If that weren't enough, he alleges that the Journal also under-reported the efficacy of the LaserComb: It increases hair density in more than just seven percent of those who use it. Not that it matters much to the going-bald, who would shell out thousands if only for a one percent chance of re-growing hair.
The technology of bio-stimulation has its roots in the 1960s, when it was used by the Hungarians and Soviets. Lexington International has been around 10 years and continues to enjoy the legal advantage that comes with getting the first approval from the FDA. That hasn't stopped imitators, but Michaels says those have all been mowed down by the company's lawyers, if they haven't already been exposed as "charlatans" by unhappy customers.
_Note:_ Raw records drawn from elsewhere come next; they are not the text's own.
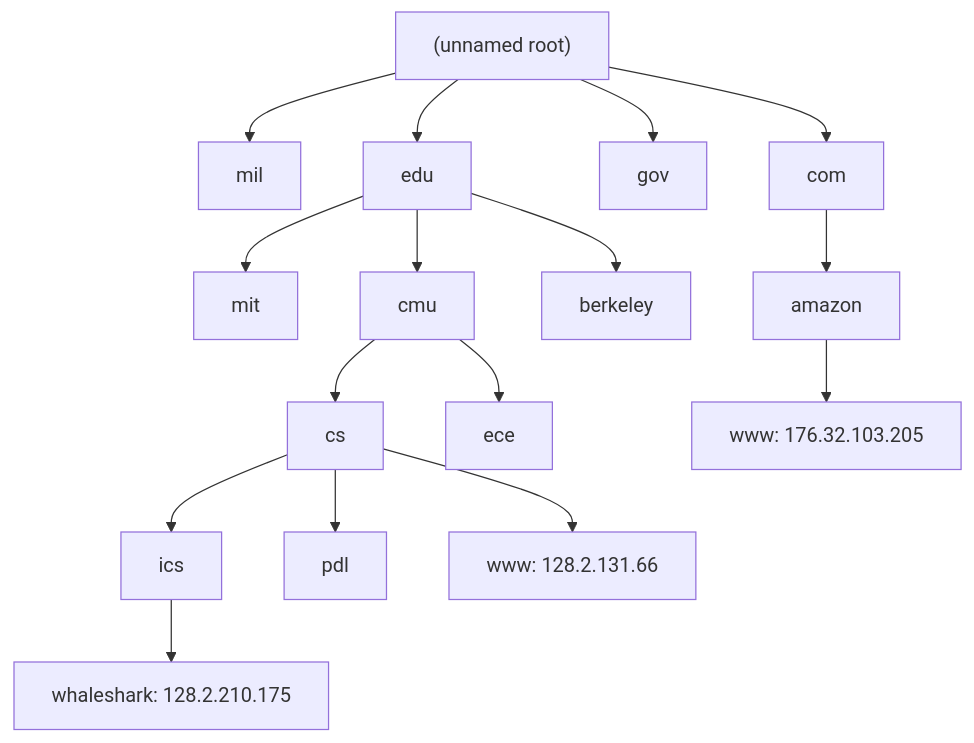
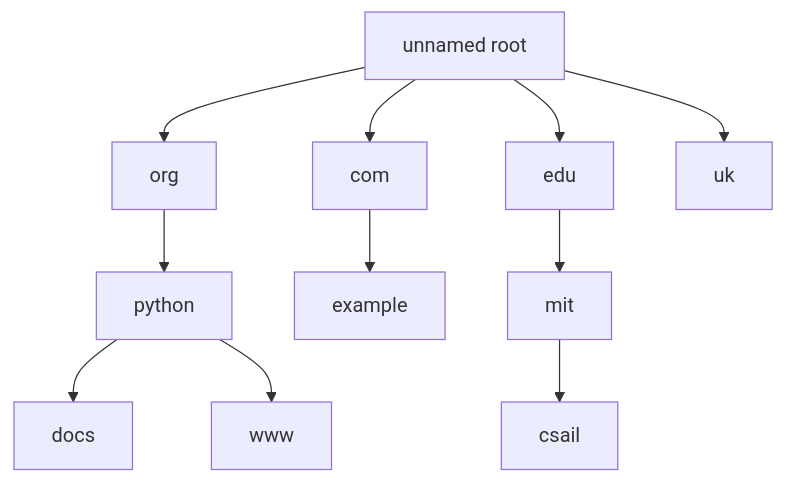
Before and after one commit to alvinnew100/grand-line-study-guide: the third of 4 diagrams in src/csapp/lessons/29-networks-ip.md, drawn with Mermaid. The commit also changed other lines of this file and 47 other files, not shown here.

````diff
--- a/src/csapp/lessons/29-networks-ip.md
+++ b/src/csapp/lessons/29-networks-ip.md
@@ -177,11 +202,13 @@
 ```mermaid
 graph TD
-  root["(unnamed root)"] --> mil & edu & gov & com
-  edu --> mit & cmu & berkeley
-  cmu --> cs & ece
-  cs --> ics & pdl
-  ics --> whaleshark["whaleshark: 128.2.210.175"]
-  cs --> www["www: 128.2.131.66"]
-  com --> amazon
-  amazon --> wwwa["www: 176.32.103.205"]
+    root[unnamed root] --> org
+    root --> com
+    root --> edu
+    root --> uk
+    org --> python
+    python --> docs
+    python --> www
+    com --> example
+    edu --> mit
+    mit --> csail
 ```
````
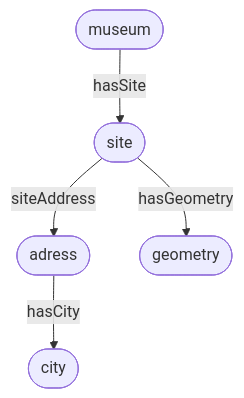
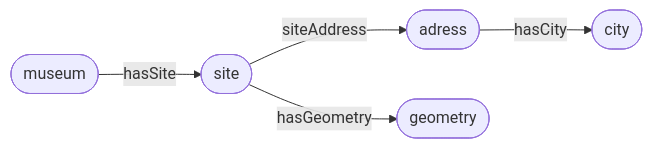
Before and after one commit to INTERSTAT/Statistics-Contextualized: the diagram in pilots/gf/mibact-data.md, drawn with Mermaid. The commit also changed other lines of this file, not shown here.

Commit message:
Fix diagram orientation

````diff
--- a/pilots/gf/mibact-data.md
+++ b/pilots/gf/mibact-data.md
@@ -9,7 +9,7 @@
 ```mermaid
-  graph TD;
+  graph LR;
       M([museum])-- hasSite -->S([site]);
       S-- siteAddress -->A([adress]);
       S-- hasGeometry -->G([geometry]);
 	  A-- hasCity -->C([city]);
 ```
````
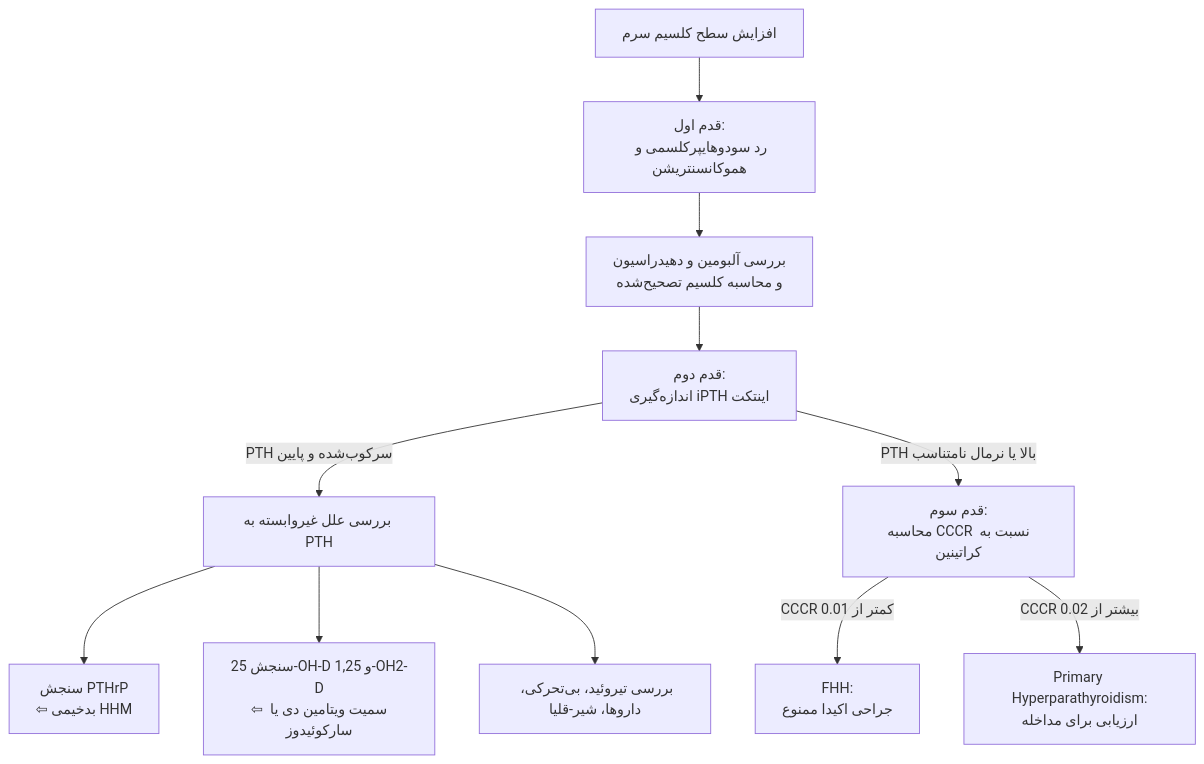
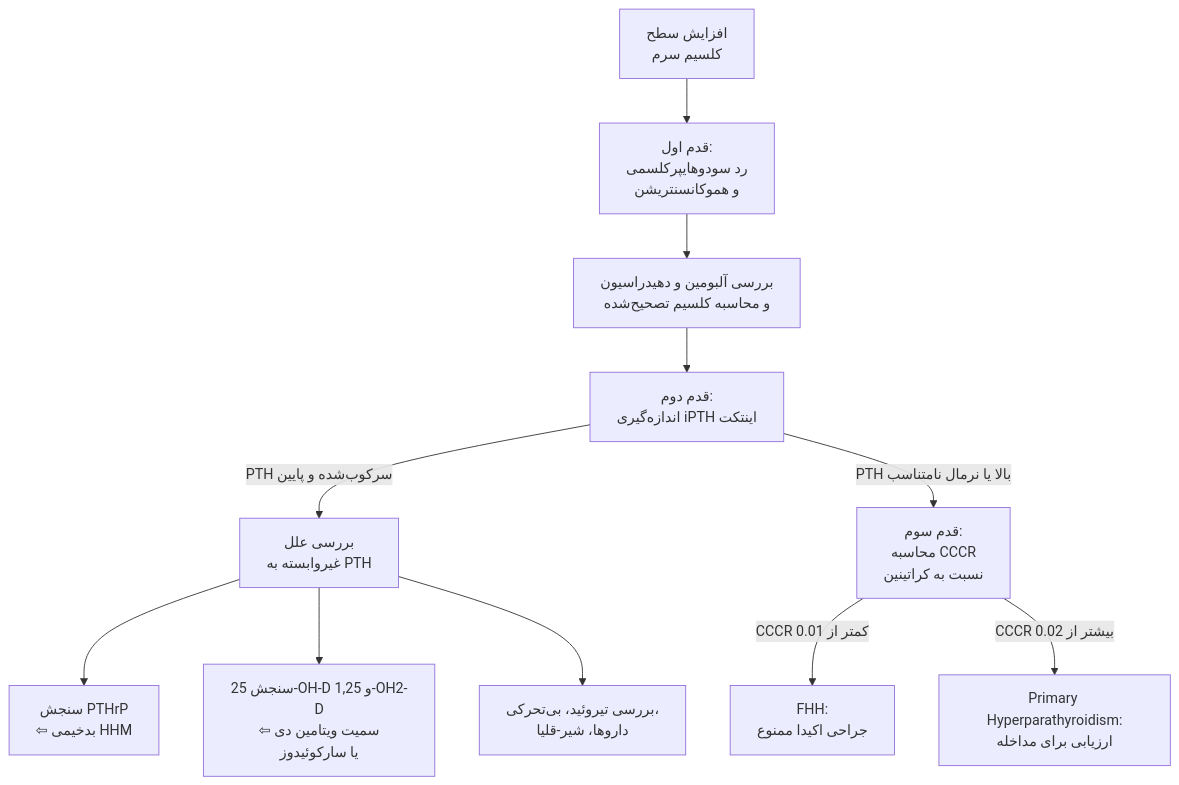
The fifth of 5 diagrams in 07/مبانی غدد/اختلالات کلسیم.md (neopulse-hub/TUMS-1402-1-neo), drawn with Mermaid before and after one commit. The commit also changed other lines of this file, not shown here.

Commit message:
Update اختلالات کلسیم.md

````diff
--- a/07/مبانی غدد/اختلالات کلسیم.md
+++ b/07/مبانی غدد/اختلالات کلسیم.md
@@ -209,15 +209,17 @@
 ```mermaid
 flowchart TD
-    CaHigh[افزایش سطح کلسیم سرم] --> Step1[قدم اول:<br>رد سودوهایپرکلسمی و هموکانسنتریشن]
-    Step1 --> CheckAlb[بررسی آلبومین و دهیدراسیون<br>و محاسبه کلسیم تصحیح‌شده]
-    CheckAlb --> TestPTH[قدم دوم:<br>اندازه‌گیری iPTH اینتکت]
-    
-    TestPTH -->|PTH سرکوب‌شده و پایین| MalignancyWorkup[بررسی علل غیروابسته به PTH]
-    MalignancyWorkup --> PTHrP[سنجش PTHrP<br>⇦ بدخیمی HHM]
-    MalignancyWorkup --> VitD[سنجش 25-OH-D و 1,25-OH2-D<br>⇦ سمیت ویتامین دی یا سارکوئیدوز]
-    MalignancyWorkup --> OtherCauses[بررسی تیروئید، بی‌تحرکی، داروها، شیر-قلیا]
 
-    TestPTH -->|PTH بالا یا نرمال نامتناسب| CalcRatio[قدم سوم:<br>محاسبه CCCR نسبت به کراتینین]
-    CalcRatio -->|CCCR کمتر از 0.01| FHHDiagnosis[FHH:<br>جراحی اکیدا ممنوع]
-    CalcRatio -->|CCCR بیشتر از 0.02| PHPTDiagnosis[Primary Hyperparathyroidism:<br>ارزیابی برای مداخله]
+CaHigh[افزایش سطح<br>کلسیم سرم] --> Step1[قدم اول:<br>رد سودوهایپرکلسمی<br>و هموکانسنتریشن]
+
+Step1 --> CheckAlb[بررسی آلبومین و دهیدراسیون<br>و محاسبه کلسیم تصحیح‌شده]
+
+CheckAlb --> TestPTH[قدم دوم:<br>اندازه‌گیری iPTH اینتکت]
+TestPTH -->|PTH سرکوب‌شده و پایین| MalignancyWorkup[بررسی علل<br>غیروابسته به PTH]
+MalignancyWorkup --> PTHrP[سنجش PTHrP<br>⇦ بدخیمی HHM]
+MalignancyWorkup --> VitD[سنجش 25-OH-D و 1,25-OH2-D<br>⇦ سمیت ویتامین دی<br>یا سارکوئیدوز]
+MalignancyWorkup --> OtherCauses[بررسی تیروئید، بی‌تحرکی،<br>داروها، شیر-قلیا]
+
+TestPTH -->|PTH بالا یا نرمال نامتناسب| CalcRatio[قدم سوم:<br>محاسبه CCCR<br>نسبت به کراتینین]
+CalcRatio -->|CCCR کمتر از 0.01| FHHDiagnosis[FHH:<br>جراحی اکیدا ممنوع]
+CalcRatio -->|CCCR بیشتر از 0.02| PHPTDiagnosis[Primary Hyperparathyroidism:<br>ارزیابی برای مداخله]
 ```
````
The article is right, however, in saying that completely bald men have little chance of being rejuvenated with the LaserComb. It works only on thinning hair.